§ **What the task requires**:
Single out the lines of the material that contain "header" and copy them.

# # # # #

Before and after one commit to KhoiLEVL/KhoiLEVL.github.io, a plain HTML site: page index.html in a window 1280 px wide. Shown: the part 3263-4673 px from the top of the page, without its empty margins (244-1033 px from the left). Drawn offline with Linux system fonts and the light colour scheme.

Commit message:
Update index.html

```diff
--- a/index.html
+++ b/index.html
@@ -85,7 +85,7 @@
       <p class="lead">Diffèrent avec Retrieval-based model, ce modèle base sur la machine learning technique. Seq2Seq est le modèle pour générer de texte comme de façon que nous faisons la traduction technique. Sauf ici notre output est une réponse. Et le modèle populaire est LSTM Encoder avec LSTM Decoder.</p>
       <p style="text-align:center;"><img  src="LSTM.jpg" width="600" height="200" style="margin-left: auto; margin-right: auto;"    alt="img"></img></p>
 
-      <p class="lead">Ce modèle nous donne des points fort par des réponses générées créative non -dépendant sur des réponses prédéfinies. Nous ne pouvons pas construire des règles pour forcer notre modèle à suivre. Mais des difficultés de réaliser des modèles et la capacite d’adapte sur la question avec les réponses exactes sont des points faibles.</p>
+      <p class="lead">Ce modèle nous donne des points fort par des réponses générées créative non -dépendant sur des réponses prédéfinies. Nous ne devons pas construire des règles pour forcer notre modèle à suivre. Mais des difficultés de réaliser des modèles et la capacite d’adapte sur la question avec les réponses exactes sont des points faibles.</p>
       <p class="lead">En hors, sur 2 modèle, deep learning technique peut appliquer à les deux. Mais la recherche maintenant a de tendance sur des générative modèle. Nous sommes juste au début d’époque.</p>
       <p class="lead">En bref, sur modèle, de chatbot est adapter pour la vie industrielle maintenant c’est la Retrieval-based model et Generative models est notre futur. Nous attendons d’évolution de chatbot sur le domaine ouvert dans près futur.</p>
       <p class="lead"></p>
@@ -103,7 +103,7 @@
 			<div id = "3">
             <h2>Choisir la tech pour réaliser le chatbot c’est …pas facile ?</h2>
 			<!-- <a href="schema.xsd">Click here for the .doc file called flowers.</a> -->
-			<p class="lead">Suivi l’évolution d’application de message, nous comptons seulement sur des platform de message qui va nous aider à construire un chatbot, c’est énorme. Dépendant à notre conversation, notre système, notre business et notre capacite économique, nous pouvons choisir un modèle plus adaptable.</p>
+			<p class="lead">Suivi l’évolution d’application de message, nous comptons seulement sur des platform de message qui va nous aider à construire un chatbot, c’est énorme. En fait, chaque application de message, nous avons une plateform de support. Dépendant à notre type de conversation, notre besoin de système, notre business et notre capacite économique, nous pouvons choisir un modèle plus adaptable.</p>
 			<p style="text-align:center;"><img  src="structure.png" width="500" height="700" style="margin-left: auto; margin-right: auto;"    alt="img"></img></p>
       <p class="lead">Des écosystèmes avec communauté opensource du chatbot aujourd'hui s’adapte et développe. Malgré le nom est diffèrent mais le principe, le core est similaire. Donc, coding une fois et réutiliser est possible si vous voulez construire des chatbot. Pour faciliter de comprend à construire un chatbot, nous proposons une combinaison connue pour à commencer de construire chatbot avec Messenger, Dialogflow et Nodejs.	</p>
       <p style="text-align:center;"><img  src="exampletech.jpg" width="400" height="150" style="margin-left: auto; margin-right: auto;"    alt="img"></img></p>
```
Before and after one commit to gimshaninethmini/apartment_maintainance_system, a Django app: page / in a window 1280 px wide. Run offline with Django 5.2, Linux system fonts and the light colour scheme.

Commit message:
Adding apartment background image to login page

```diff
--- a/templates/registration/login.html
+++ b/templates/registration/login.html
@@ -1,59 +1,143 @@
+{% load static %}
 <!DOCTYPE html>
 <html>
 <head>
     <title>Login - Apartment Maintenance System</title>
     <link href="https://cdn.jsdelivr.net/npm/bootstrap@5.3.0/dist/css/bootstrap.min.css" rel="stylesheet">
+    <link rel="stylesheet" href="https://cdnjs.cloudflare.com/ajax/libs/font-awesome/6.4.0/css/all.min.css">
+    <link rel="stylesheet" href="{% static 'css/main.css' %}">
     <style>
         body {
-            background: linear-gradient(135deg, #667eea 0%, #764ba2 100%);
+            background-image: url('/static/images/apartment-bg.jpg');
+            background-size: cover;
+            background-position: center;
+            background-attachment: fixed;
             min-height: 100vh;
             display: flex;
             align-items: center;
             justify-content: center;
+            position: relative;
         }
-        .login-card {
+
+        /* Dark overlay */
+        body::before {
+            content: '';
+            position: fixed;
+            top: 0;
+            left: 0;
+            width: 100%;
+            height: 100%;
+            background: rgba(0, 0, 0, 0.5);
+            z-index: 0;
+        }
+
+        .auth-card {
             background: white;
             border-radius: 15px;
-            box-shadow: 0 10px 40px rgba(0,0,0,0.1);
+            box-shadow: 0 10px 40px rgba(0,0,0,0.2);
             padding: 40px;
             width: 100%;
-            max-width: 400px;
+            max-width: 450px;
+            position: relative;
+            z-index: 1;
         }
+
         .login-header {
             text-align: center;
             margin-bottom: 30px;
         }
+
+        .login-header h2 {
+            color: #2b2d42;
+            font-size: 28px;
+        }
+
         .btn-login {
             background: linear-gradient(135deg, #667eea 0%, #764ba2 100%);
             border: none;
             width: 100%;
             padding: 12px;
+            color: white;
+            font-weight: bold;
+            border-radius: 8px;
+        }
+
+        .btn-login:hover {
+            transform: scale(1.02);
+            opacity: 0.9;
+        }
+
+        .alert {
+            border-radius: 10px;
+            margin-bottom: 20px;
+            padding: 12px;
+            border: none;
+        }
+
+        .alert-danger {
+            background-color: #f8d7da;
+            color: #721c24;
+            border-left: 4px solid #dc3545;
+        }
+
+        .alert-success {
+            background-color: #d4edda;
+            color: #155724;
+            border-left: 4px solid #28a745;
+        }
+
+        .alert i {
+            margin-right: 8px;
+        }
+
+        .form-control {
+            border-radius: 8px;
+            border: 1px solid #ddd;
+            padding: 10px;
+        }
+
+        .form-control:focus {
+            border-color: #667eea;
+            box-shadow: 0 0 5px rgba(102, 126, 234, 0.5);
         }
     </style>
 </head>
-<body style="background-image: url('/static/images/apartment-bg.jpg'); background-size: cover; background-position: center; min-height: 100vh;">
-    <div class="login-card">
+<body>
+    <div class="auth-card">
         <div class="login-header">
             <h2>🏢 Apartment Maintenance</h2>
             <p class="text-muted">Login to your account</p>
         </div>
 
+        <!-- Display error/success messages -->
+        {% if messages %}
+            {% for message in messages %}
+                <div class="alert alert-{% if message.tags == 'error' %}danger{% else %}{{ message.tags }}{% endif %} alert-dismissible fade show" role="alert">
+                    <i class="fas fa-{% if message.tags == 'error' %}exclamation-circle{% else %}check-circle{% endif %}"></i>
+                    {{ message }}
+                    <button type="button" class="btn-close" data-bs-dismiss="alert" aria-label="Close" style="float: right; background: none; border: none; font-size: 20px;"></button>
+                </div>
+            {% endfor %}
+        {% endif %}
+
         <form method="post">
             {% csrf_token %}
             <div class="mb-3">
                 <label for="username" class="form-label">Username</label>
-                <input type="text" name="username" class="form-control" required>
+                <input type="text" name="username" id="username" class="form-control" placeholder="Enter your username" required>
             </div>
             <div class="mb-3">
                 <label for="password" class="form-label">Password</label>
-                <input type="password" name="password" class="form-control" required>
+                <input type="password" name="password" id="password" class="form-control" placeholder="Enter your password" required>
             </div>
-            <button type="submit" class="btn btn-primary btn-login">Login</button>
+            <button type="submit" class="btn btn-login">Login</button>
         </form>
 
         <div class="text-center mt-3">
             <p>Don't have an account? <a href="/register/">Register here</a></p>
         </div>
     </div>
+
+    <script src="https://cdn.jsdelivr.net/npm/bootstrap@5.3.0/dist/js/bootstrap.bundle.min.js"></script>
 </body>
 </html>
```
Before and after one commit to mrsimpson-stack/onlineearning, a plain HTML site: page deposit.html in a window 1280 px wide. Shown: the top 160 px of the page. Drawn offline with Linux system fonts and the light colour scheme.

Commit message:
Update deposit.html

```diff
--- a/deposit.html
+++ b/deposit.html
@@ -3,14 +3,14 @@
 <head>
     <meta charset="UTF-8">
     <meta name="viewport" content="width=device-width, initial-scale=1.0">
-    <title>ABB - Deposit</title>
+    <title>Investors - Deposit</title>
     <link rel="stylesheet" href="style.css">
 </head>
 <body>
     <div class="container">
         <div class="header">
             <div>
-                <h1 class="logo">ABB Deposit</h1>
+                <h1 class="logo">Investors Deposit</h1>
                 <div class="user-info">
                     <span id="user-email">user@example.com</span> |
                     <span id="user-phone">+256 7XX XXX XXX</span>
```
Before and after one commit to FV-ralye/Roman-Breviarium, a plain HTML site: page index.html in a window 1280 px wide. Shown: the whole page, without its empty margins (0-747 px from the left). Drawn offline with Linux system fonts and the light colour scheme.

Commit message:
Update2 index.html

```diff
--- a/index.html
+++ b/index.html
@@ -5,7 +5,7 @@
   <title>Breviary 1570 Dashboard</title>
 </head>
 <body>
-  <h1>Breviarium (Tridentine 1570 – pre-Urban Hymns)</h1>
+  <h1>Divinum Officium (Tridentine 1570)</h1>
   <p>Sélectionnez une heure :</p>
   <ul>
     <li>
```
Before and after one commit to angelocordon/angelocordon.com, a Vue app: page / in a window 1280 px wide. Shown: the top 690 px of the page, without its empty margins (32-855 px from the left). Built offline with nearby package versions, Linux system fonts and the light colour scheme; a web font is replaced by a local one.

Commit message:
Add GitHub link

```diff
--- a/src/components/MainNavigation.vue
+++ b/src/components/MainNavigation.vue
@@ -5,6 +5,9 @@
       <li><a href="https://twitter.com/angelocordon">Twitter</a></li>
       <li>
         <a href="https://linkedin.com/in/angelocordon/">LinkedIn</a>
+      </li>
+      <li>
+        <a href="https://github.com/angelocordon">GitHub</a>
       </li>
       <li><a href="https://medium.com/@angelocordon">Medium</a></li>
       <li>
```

# # # # #

§ **Result of this task**:
         .login-header {
+        .login-header h2 {
         <div class="login-header">
         <div class="header">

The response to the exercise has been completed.